Traveling through Armenia, the beautiful landscapes of this mountainous republic in the Caucasus strike the eye with intense drama. Long within Russia’s sphere of influence, Armenia, along with the other countries of the region, achieved independence only a short time ago after the end of the Soviet Union. With that longed-for freedom came the labor pains of the birth of an emerging democracy and economy. The end of the Soviet system meant the overnight disappearance of the institutions of government and economic collapse. One casualty was environmental protection, a luxury when people are starving, but a necessity in reality. From the architecturally unique bus stations crumbling for lack of maintenance funds, to the empty factories whose raw materials disappeared along with Communism, the unfinished resorts for Russian tourists abandoned along Lake Sevan, to the mountaintop research stations slowly decaying, Armenia, like other former Soviet countries, has great need for environmental preservation and little funds. But even in a poor country, where people are resourceful and concerned they can begin to make a difference. From the homegrown NGOs supporting recycling to individual citizens who run nature preserves, I met ordinary people who understand the need and lack of funds, but continue to do all they can in the face of great odds.
At this time in America when politicians seek to destroy the EPA and the regulations that attempt to preserve our natural environment in favor of wildly escalating corporate greed and willful ignorance, it may be useful to consider the consequences of the political negligence that might result in the collapse of governmental agencies that protect the environment.
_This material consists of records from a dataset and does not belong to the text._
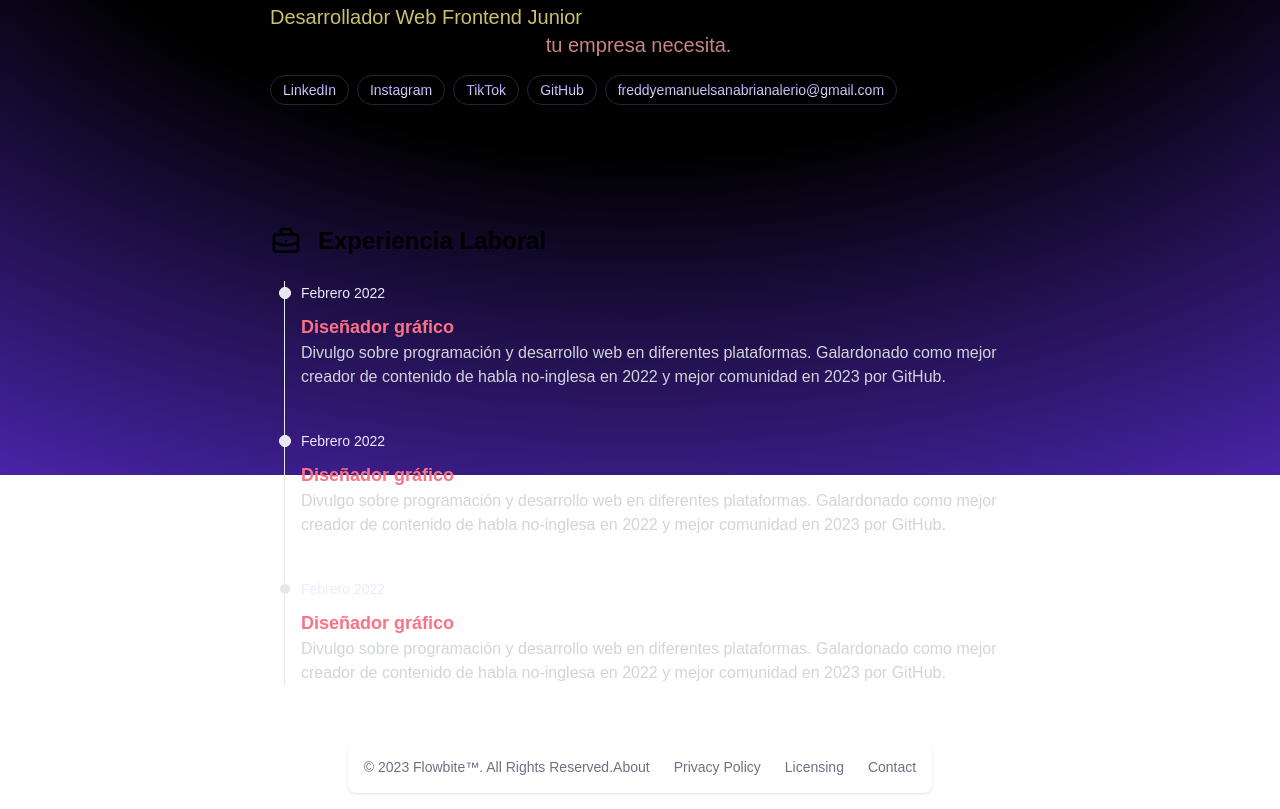
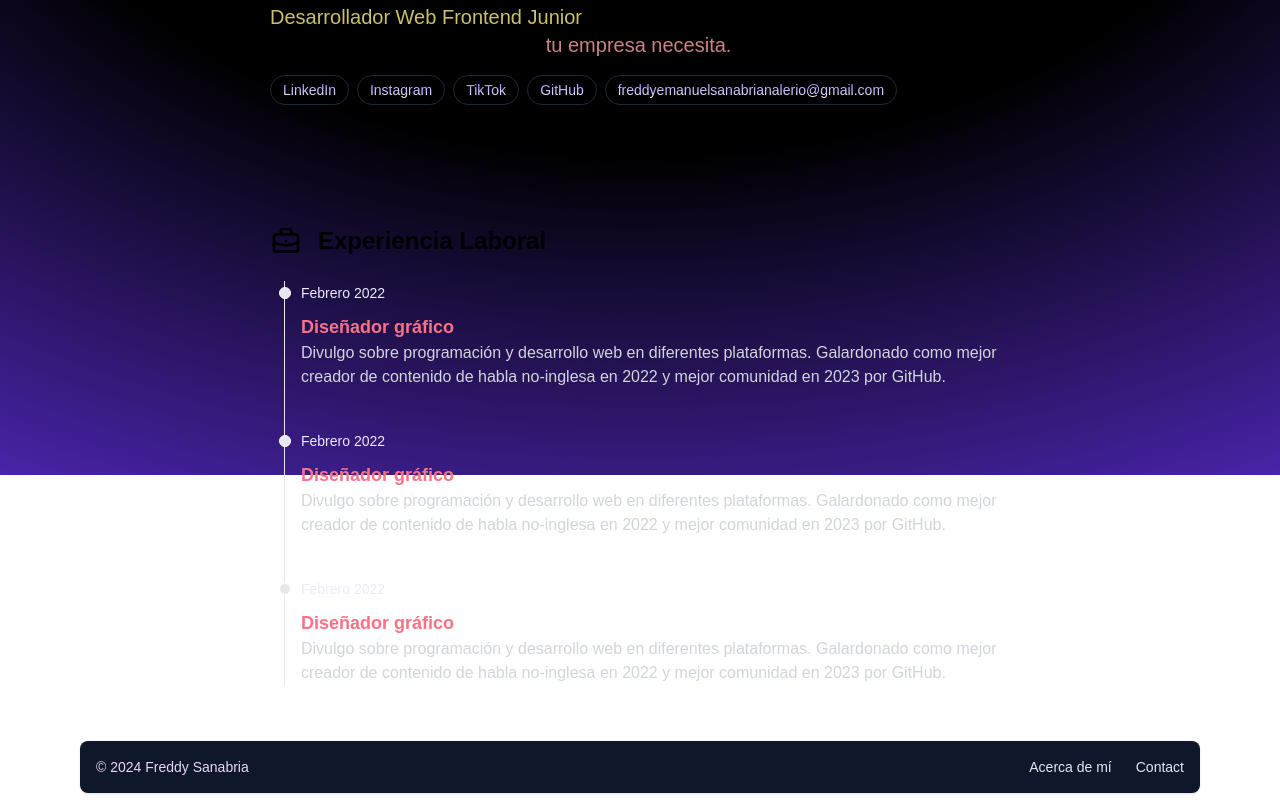
Before and after one commit to freddwithy/portfolio-web, an Astro site: page / in a window 1280 px wide. Shown: the part 325-1134 px from the top of the page. Built offline with nearby package versions, Linux system fonts and the light colour scheme; Astro itself is replaced by a stand-in of ours.

Commit message:
creando footer y personalizando

```diff
--- a/src/components/Footer.astro
+++ b/src/components/Footer.astro
@@ -1,18 +1,10 @@
-
-
-<footer class="bg-white rounded-lg shadow m-4 dark:bg-gray-800">
-    <div class="w-full mx-auto max-w-screen-xl p-4 md:flex md:items-center md:justify-between">
-      <span class="text-sm text-gray-500 sm:text-center dark:text-gray-400">© 2023 <a href="https://flowbite.com/" class="hover:underline">Flowbite™</a>. All Rights Reserved.
+<footer class="bg-slate-900 rounded-lg shadow m-4 w-full max-w-[1120px]">
+    <div class="w-full p-4 md:flex md:items-center md:justify-between">
+        <span class="text-sm sm:text-center text-purple-200">© 2024 <a href="#top" class="hover:underline">Freddy Sanabria</a>
         </span>
-    <ul class="flex flex-wrap items-center mt-3 text-sm font-medium text-gray-500 dark:text-gray-400 sm:mt-0">
+        <ul class="flex flex-wrap items-center mt-3 text-sm font-medium text-slate-200 sm:mt-0">
             <li>
-            <a href="#" class="hover:underline me-4 md:me-6">About</a>
-        </li>
-        <li>
-            <a href="#" class="hover:underline me-4 md:me-6">Privacy Policy</a>
-        </li>
-        <li>
-            <a href="#" class="hover:underline me-4 md:me-6">Licensing</a>
+                <a href="#" class="hover:underline me-4 md:me-6">Acerca de mí</a>
             </li>
             <li>
                 <a href="#" class="hover:underline">Contact</a>
```
Lines whose indentation alone changed are shown as unchanged.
A cautionary tale about the fall of empires? These photographs may help you to imagine.